EXERCISE OBJECTIVE:
Please copy out every line of the listing below in which the word "text" appears.

INPUT DATA:
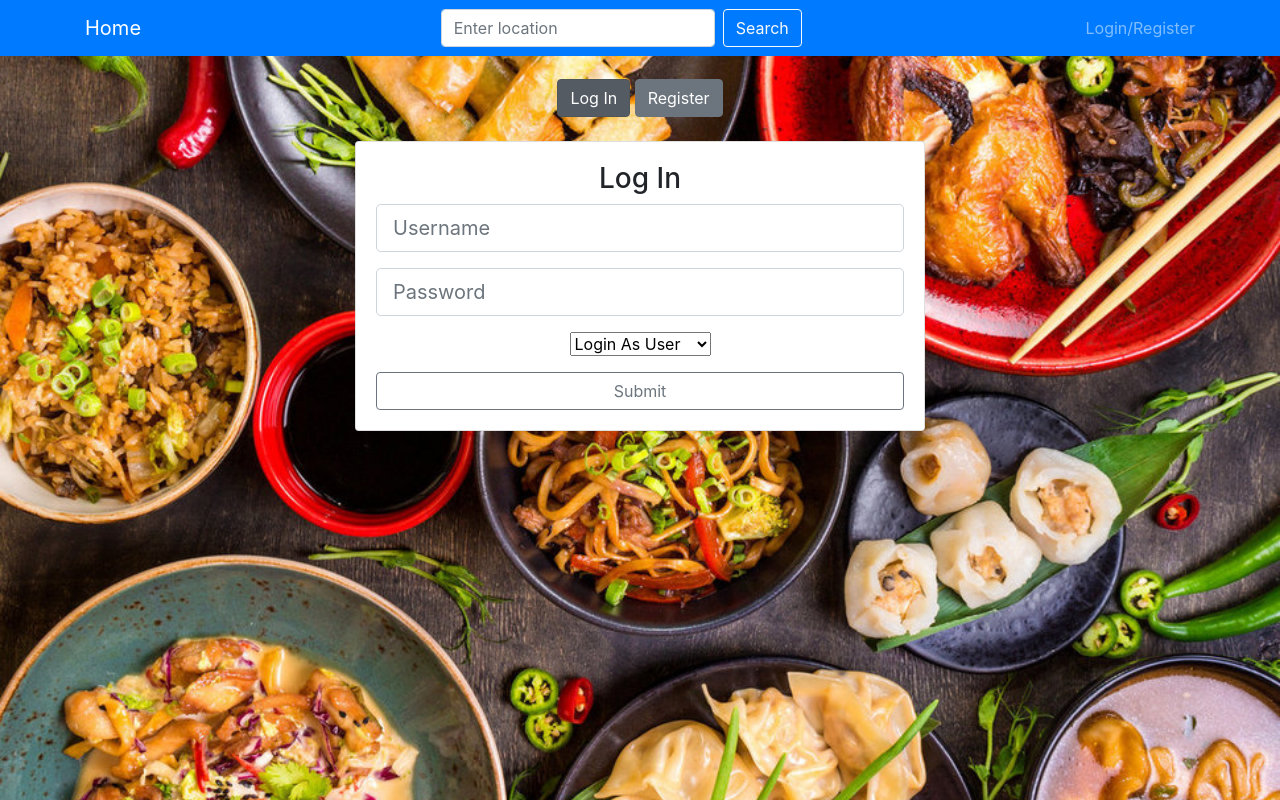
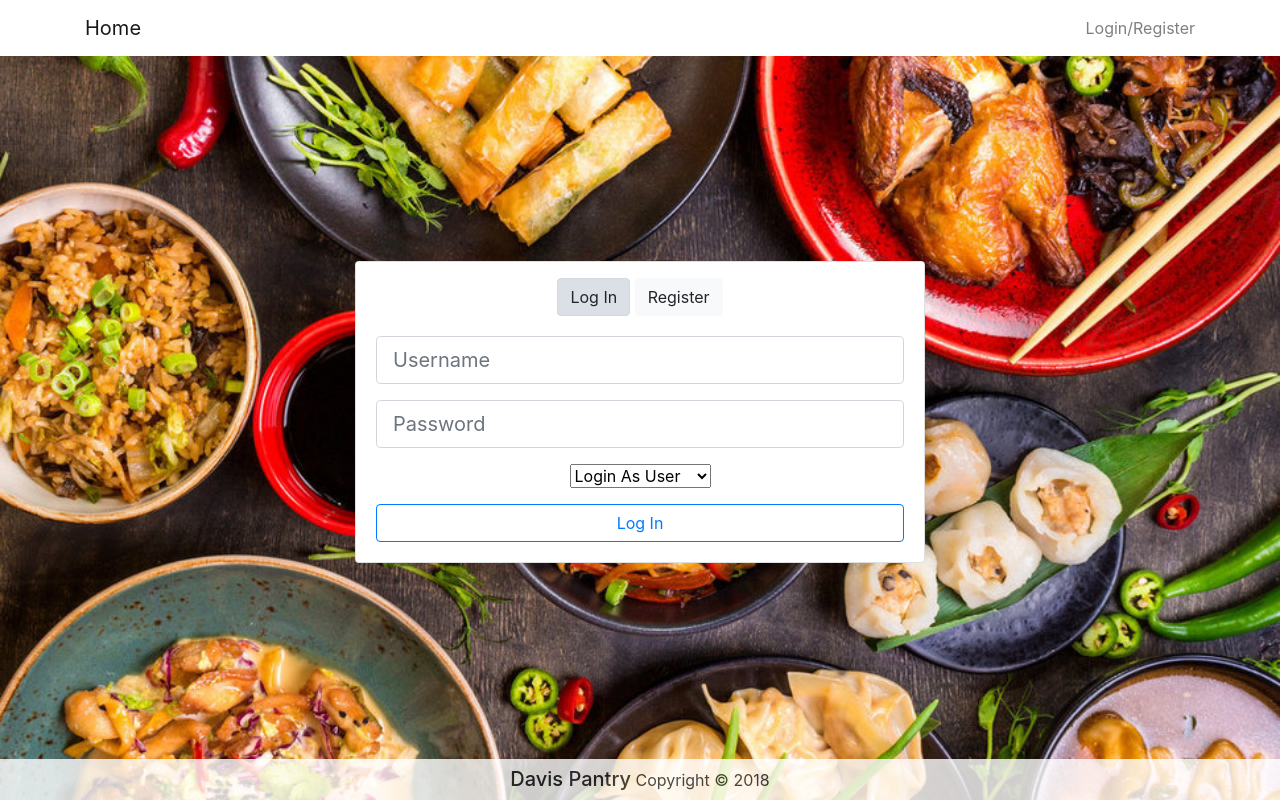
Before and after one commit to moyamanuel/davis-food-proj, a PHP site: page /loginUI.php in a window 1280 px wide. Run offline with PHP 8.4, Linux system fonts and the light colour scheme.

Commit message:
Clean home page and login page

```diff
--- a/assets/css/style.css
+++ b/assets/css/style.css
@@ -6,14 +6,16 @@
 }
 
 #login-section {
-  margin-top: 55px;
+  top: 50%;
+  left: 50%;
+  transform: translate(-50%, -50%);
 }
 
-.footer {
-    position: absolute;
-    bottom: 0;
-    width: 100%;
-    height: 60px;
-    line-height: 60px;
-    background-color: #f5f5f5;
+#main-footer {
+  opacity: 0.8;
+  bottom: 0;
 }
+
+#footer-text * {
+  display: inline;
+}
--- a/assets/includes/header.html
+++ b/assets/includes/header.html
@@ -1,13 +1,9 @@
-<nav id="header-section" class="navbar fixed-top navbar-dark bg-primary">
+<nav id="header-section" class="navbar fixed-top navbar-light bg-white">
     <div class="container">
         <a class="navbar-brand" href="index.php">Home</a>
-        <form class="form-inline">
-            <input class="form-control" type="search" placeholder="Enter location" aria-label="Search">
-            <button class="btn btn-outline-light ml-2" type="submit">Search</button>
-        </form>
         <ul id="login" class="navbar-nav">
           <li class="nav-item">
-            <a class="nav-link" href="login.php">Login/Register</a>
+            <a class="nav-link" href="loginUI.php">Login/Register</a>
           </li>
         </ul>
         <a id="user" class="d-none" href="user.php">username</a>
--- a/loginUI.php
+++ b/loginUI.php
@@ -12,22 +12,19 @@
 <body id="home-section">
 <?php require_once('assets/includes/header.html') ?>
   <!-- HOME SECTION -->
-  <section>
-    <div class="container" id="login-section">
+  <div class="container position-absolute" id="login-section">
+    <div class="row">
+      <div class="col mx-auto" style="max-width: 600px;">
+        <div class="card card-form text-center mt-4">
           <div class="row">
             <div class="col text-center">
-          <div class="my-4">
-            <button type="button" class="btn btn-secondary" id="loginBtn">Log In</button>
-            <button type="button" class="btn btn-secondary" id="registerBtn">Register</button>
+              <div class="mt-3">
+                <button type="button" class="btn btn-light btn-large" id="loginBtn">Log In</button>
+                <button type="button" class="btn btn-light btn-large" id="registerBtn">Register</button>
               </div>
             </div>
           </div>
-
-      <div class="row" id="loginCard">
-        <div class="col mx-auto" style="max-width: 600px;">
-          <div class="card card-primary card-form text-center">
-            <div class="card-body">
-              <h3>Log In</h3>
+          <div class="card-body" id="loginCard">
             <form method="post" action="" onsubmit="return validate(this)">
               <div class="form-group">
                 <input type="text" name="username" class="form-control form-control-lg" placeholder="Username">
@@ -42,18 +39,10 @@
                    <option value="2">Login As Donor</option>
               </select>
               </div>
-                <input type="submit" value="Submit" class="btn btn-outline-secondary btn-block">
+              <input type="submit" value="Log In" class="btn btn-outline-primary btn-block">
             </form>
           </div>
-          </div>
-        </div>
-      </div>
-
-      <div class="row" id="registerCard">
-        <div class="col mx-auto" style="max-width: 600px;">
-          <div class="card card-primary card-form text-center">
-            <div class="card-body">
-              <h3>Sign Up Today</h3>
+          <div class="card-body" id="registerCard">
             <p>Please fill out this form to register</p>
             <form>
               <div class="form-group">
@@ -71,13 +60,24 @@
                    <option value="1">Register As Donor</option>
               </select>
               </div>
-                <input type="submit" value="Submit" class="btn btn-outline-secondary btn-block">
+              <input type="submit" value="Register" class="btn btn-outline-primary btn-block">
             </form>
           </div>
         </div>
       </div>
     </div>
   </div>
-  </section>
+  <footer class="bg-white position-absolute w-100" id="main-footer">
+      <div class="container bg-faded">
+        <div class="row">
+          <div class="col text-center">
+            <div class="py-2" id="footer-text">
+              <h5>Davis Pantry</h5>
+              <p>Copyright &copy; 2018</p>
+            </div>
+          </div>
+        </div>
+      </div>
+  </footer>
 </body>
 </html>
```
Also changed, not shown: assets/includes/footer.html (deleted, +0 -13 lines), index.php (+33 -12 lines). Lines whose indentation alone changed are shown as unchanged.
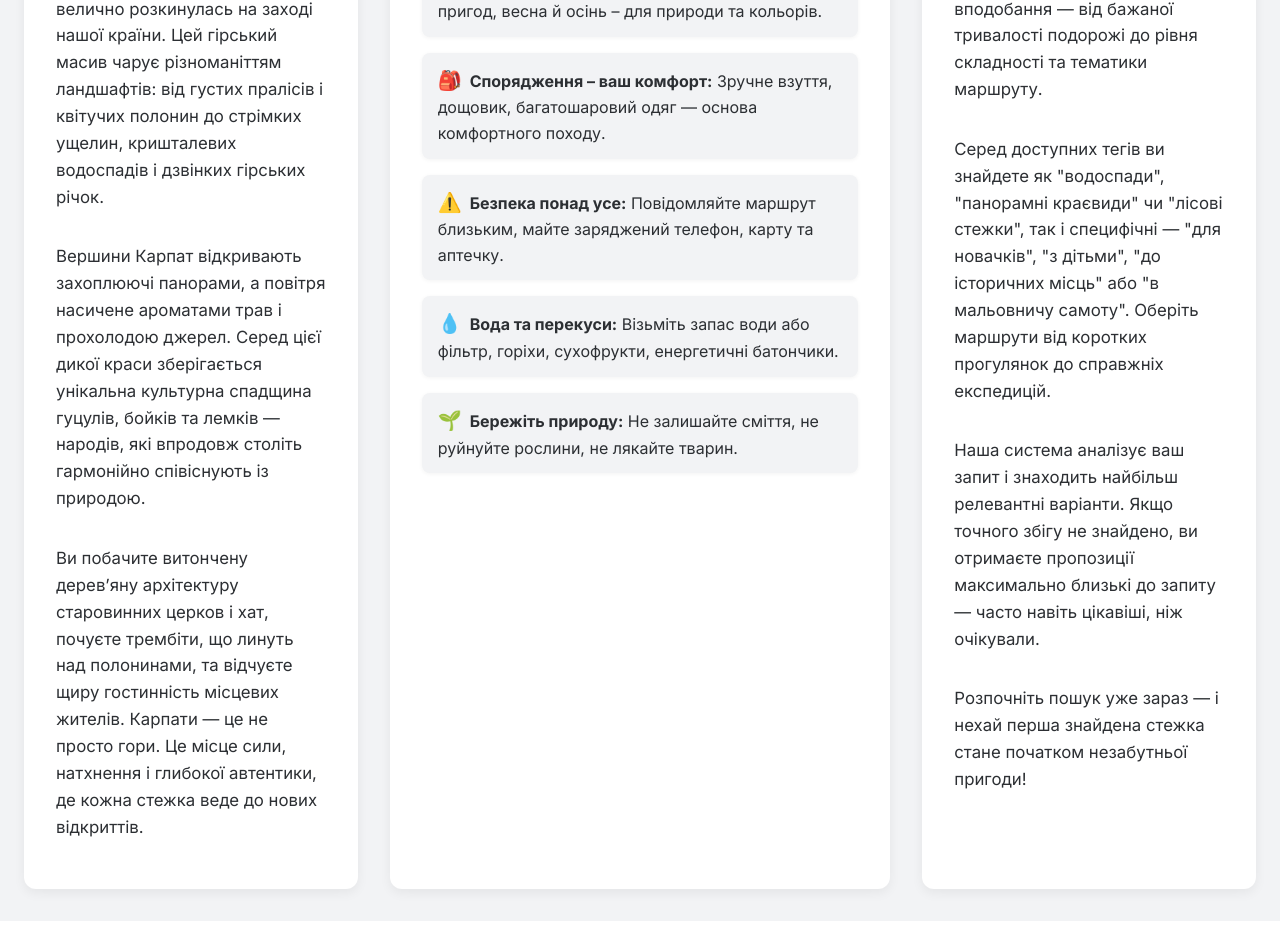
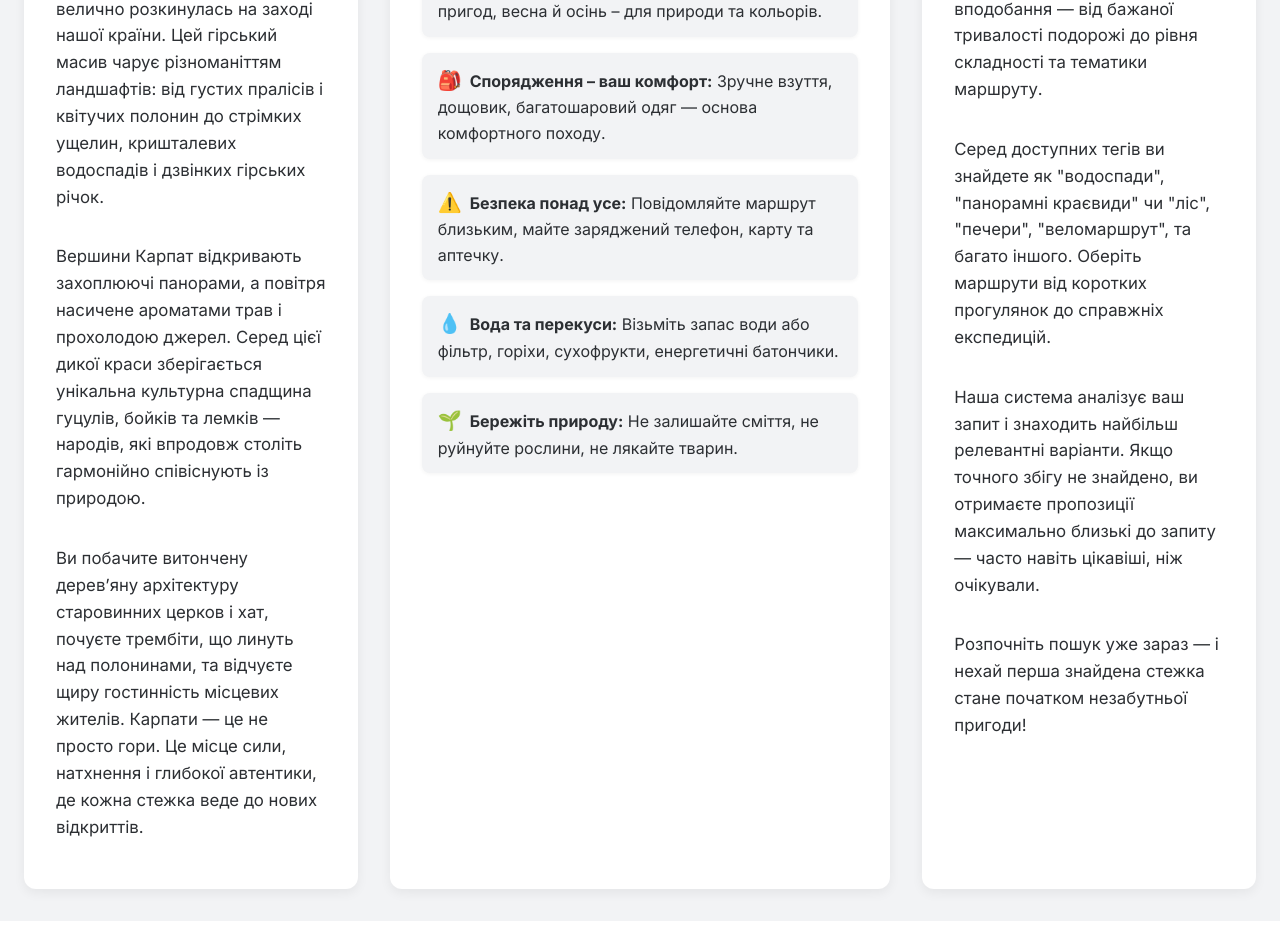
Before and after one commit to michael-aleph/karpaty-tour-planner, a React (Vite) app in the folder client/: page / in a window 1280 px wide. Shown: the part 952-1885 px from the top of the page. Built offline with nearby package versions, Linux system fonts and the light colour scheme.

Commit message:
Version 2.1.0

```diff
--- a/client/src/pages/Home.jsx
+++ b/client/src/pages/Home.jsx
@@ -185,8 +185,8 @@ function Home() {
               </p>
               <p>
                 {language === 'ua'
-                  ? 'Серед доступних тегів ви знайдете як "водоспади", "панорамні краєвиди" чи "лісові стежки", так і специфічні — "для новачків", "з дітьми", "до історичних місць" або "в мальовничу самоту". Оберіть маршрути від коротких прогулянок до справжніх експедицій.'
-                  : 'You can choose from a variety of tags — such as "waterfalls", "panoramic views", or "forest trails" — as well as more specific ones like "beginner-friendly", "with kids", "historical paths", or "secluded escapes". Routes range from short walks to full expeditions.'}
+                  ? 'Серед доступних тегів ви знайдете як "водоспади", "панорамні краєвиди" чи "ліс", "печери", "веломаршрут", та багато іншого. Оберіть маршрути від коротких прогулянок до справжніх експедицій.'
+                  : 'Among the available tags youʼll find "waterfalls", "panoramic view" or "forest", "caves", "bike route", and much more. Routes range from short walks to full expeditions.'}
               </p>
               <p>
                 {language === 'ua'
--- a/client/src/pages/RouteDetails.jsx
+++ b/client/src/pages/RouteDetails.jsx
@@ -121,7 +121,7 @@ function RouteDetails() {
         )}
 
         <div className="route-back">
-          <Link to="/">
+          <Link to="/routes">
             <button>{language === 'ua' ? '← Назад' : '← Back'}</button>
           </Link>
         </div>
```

RESPONSE AREA:
+#footer-text * {
+        <div class="card card-form text-center mt-4">
             <div class="col text-center">
-          <div class="card card-primary card-form text-center">
                 <input type="text" name="username" class="form-control form-control-lg" placeholder="Username">
-          <div class="card card-primary card-form text-center">
+          <div class="col text-center">
+            <div class="py-2" id="footer-text">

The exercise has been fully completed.